- [What you should do] What is the number of lines in these entries that contain "notebooks"? State it alone.

- [Source material]

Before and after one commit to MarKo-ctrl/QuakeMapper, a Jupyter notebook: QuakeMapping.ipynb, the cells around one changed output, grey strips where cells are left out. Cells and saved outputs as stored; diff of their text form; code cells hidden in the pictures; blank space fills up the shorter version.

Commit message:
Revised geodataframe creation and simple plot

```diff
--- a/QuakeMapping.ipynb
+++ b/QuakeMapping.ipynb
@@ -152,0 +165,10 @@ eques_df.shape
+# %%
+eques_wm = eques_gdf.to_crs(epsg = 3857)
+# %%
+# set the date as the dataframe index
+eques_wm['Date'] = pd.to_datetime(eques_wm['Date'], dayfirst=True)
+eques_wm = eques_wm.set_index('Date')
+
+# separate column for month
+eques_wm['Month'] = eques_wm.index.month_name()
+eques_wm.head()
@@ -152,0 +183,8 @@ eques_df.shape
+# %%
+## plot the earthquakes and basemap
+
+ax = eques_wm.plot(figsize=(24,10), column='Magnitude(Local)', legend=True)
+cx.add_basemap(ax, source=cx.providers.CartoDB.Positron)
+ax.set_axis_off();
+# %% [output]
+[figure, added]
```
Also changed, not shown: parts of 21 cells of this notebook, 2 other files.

--

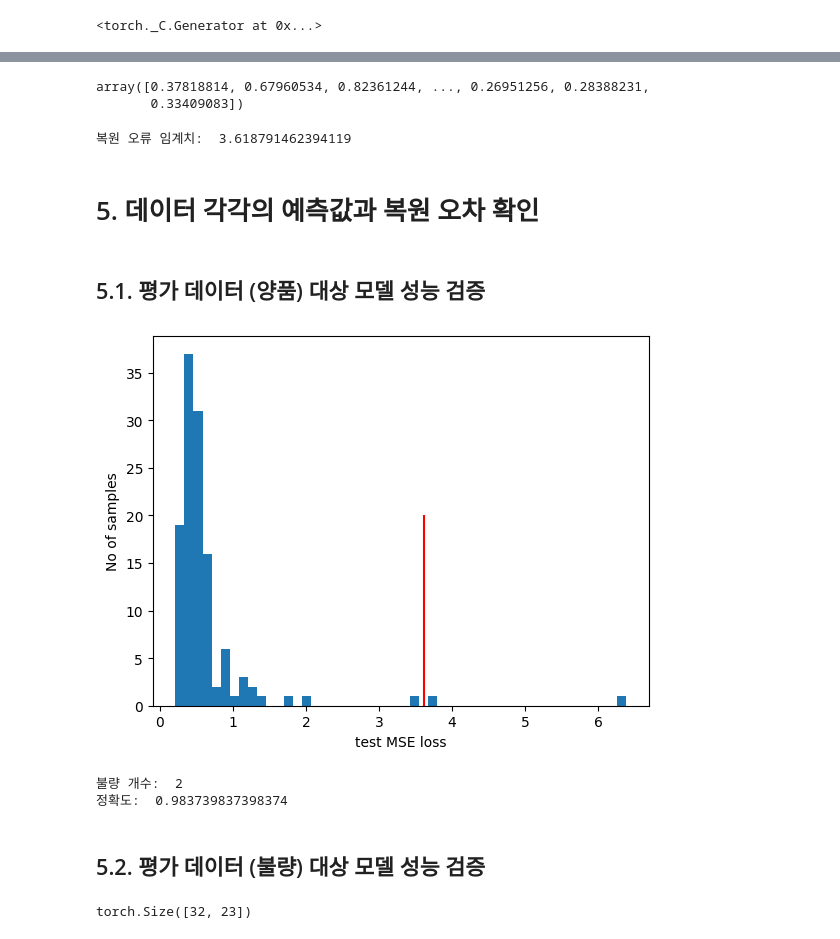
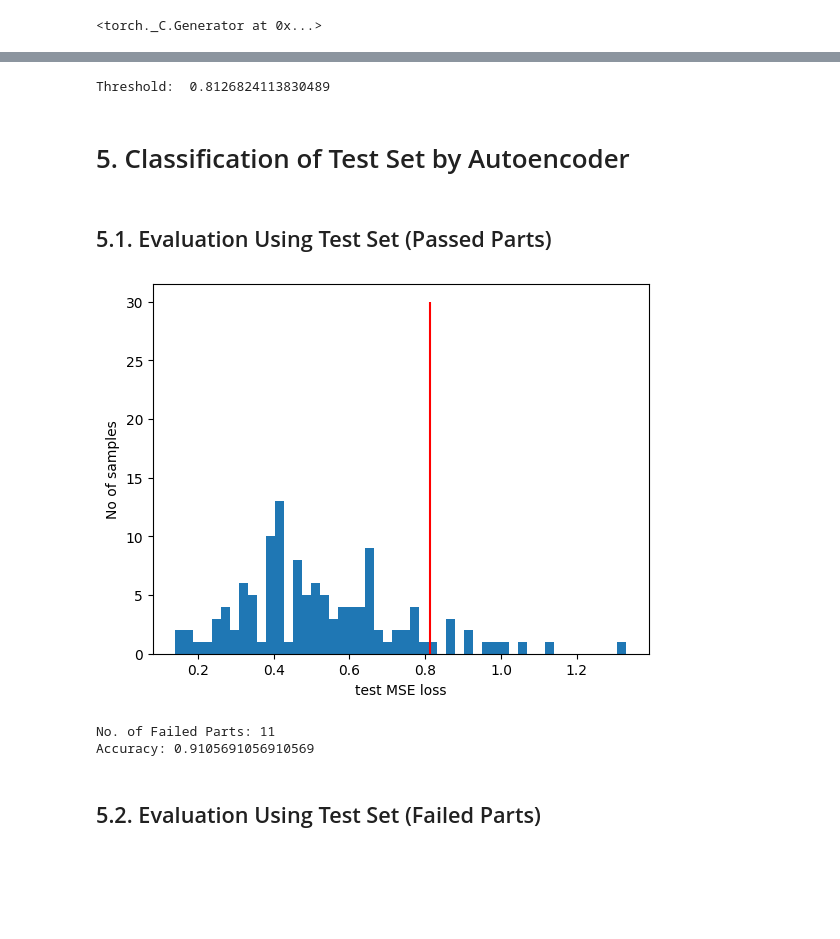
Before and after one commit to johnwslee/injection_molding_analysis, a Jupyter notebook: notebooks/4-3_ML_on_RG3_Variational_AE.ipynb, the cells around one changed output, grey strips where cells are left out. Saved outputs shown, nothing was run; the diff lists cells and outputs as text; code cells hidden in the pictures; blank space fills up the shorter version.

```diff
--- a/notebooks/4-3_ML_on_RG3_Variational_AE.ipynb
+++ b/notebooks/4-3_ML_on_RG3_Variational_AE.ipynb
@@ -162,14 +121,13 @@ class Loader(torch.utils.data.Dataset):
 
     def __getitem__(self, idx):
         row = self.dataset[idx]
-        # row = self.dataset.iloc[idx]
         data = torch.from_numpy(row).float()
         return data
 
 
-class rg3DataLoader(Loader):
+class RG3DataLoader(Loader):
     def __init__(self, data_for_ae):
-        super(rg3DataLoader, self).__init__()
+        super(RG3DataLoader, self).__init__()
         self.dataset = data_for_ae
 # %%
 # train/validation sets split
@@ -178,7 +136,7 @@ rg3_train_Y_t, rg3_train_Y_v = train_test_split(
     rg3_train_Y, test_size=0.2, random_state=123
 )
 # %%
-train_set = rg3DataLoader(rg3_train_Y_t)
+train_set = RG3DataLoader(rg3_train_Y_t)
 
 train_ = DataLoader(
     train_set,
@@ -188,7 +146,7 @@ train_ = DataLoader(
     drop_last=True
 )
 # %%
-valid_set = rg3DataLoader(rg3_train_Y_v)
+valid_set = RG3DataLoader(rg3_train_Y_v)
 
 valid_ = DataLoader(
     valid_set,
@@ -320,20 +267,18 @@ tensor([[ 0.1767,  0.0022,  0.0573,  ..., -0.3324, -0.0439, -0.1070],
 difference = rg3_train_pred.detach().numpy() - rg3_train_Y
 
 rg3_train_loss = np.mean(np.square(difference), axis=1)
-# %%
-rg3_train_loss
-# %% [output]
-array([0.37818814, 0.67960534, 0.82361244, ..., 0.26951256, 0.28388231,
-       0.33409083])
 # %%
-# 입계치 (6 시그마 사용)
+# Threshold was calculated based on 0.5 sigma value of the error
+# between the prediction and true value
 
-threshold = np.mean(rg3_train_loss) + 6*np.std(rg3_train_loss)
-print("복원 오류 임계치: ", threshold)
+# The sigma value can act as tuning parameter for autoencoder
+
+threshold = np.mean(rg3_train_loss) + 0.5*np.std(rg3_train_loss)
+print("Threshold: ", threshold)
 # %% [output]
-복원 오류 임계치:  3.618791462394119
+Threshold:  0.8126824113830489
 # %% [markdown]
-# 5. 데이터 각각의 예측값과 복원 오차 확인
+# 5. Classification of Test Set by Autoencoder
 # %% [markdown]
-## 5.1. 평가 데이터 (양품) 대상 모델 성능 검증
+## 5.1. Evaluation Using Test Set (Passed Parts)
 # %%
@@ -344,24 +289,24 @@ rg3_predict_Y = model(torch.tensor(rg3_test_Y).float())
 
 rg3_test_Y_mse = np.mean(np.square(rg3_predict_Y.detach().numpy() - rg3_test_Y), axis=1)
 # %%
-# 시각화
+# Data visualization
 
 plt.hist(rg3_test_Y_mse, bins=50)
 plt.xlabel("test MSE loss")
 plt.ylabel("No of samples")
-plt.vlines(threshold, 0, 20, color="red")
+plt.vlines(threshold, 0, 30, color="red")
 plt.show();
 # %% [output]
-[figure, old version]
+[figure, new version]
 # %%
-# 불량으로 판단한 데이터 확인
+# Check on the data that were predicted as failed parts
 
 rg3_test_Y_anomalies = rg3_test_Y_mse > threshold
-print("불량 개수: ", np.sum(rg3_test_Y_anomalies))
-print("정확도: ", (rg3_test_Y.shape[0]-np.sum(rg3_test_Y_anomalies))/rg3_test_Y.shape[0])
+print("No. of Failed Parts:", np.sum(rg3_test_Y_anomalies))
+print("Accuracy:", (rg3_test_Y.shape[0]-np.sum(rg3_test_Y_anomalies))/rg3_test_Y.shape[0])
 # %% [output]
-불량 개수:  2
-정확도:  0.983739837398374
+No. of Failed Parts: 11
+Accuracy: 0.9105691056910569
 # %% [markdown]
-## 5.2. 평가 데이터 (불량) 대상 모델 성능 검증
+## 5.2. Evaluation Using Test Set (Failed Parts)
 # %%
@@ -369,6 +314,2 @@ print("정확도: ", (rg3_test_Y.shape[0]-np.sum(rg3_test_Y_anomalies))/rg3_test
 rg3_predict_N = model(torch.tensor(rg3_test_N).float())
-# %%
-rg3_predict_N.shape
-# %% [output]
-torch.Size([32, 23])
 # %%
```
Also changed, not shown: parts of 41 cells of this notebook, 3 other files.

- [Solution to this problem] 3